Thursday, September 8, 2016

Penelope House by Sarah Russell

They're razing a co-op down the street –
not a quick implosion reducing it to dust,
but the slow pecking of crows on a carcass,
the wrecking ball taking time, taking aim,
admiring each swing.
For a hundred years, steadfast Penelope
wove new tenants' whims, unraveled for the next,
But Odysseus is a no-show,
and her suitors tired of the game –
the clanking pipes and sometime heat.
Now Penelope is ravaged, her fragment rooms exposed –
garish yellows, mud-stained blues,
a scrap or two of curtain catching in the wind
like remnants of a peignoir.
I pull my coat close as I pass.
Implosion would be nice, I think,
but I know the wrecking ball's
begun its arc.

Sarah Russell has returned to poetry after a career teaching, writing and editing academic prose.

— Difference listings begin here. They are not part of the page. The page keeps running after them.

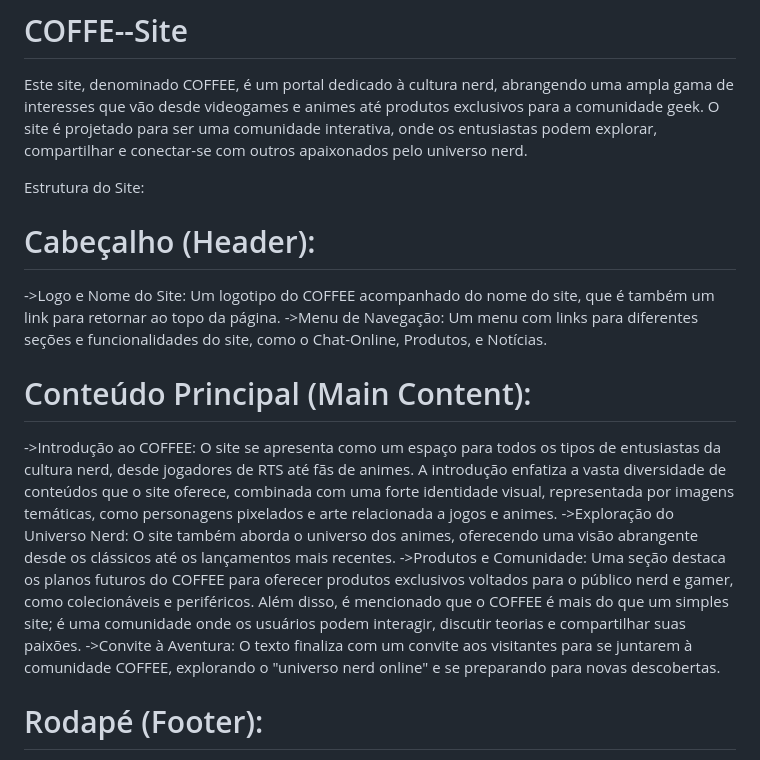
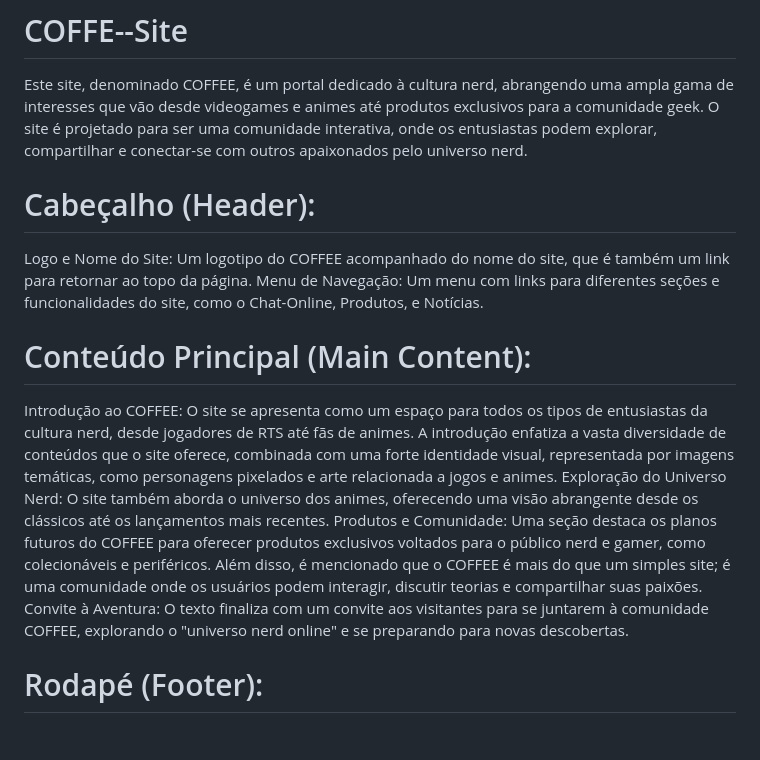
Before and after one commit to ElliJr/COFFE--Site, a Markdown page: README.md, the part around the change printed below. Rendered like a GitHub page; blank space fills up the shorter version.

```diff
--- a/README.md
+++ b/README.md
@@ -2,22 +2,22 @@
 
 Este site, denominado COFFEE, é um portal dedicado à cultura nerd, abrangendo uma ampla gama de interesses que vão desde videogames e animes até produtos exclusivos para a comunidade geek. O site é projetado para ser uma comunidade interativa, onde os entusiastas podem explorar, compartilhar e conectar-se com outros apaixonados pelo universo nerd.
 
- Estrutura do Site:
+
 # Cabeçalho (Header):
 
-->Logo e Nome do Site:
+Logo e Nome do Site:
 Um logotipo do COFFEE acompanhado do nome do site, que é também um link para retornar ao topo da página.
-->Menu de Navegação:
+Menu de Navegação:
 Um menu com links para diferentes seções e funcionalidades do site, como o Chat-Online, Produtos, e Notícias.
 # Conteúdo Principal (Main Content):
 
-->Introdução ao COFFEE:
+Introdução ao COFFEE:
 O site se apresenta como um espaço para todos os tipos de entusiastas da cultura nerd, desde jogadores de RTS até fãs de animes. A introdução enfatiza a vasta diversidade de conteúdos que o site oferece, combinada com uma forte identidade visual, representada por imagens temáticas, como personagens pixelados e arte relacionada a jogos e animes.
-->Exploração do Universo Nerd:
+Exploração do Universo Nerd:
 O site também aborda o universo dos animes, oferecendo uma visão abrangente desde os clássicos até os lançamentos mais recentes.
-->Produtos e Comunidade:
+Produtos e Comunidade:
 Uma seção destaca os planos futuros do COFFEE para oferecer produtos exclusivos voltados para o público nerd e gamer, como colecionáveis e periféricos. Além disso, é mencionado que o COFFEE é mais do que um simples site; é uma comunidade onde os usuários podem interagir, discutir teorias e compartilhar suas paixões.
-->Convite à Aventura:
+Convite à Aventura:
 O texto finaliza com um convite aos visitantes para se juntarem à comunidade COFFEE, explorando o "universo nerd online" e se preparando para novas descobertas.
 # Rodapé (Footer):
 
```
Also changed, not shown: other parts of README.md (+2 -2 lines).
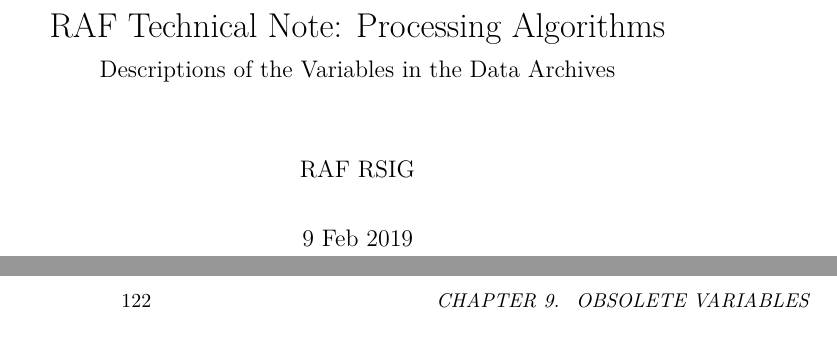
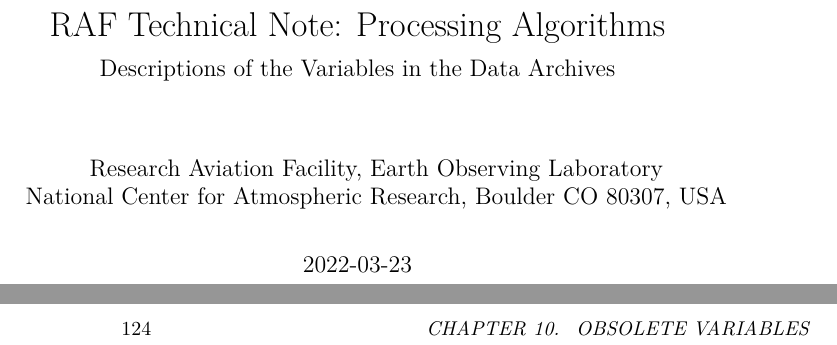
Before and after one commit to WilliamCooper/newProcessingAlgorithms, a LaTeX thesis (_book/_main.tex): two parts of pages 1 and 122 of 131 before the commit and two parts of pages 1 and 124 of 133 after it, joined at a grey line, cut so that both start at the same text. Compiled offline with XeLaTeX; a missing font is replaced by an installed copy or a similar font.

Commit message:
.. after building...

```diff
--- a/_book/_main.tex
+++ b/_book/_main.tex
@@ -13,8 +13,9 @@
 }
 \makeatother
 \subtitle{Descriptions of the Variables in the Data Archives}
-\author{RAF RSIG}
-\date{9 Feb 2019}
+\author{Research Aviation Facility, Earth Observing Laboratory\\
+National Center for Atmospheric Research, Boulder CO 80307, USA}
+\date{2022-03-23}
 
 \usepackage{amsmath,amssymb}
 \usepackage{lmodern}
@@ -49,7 +50,6 @@
 \IfFileExists{bookmark.sty}{\usepackage{bookmark}}{\usepackage{hyperref}}
 \hypersetup{
   pdftitle={RAF Technical Note: Processing Algorithms},
-  pdfauthor={RAF RSIG},
   pdflang={en},
   hidelinks,
   pdfcreator={LaTeX via pandoc}}
```
Also changed, not shown: _book/_main.pdf, _book/_main.tex (7 more changed lines).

Her poetry has appeared or is forthcoming in Kentucky Review, Red River Review, Misfit Magazine, Black Poppy Review and New Verse News, among others. Follow her work at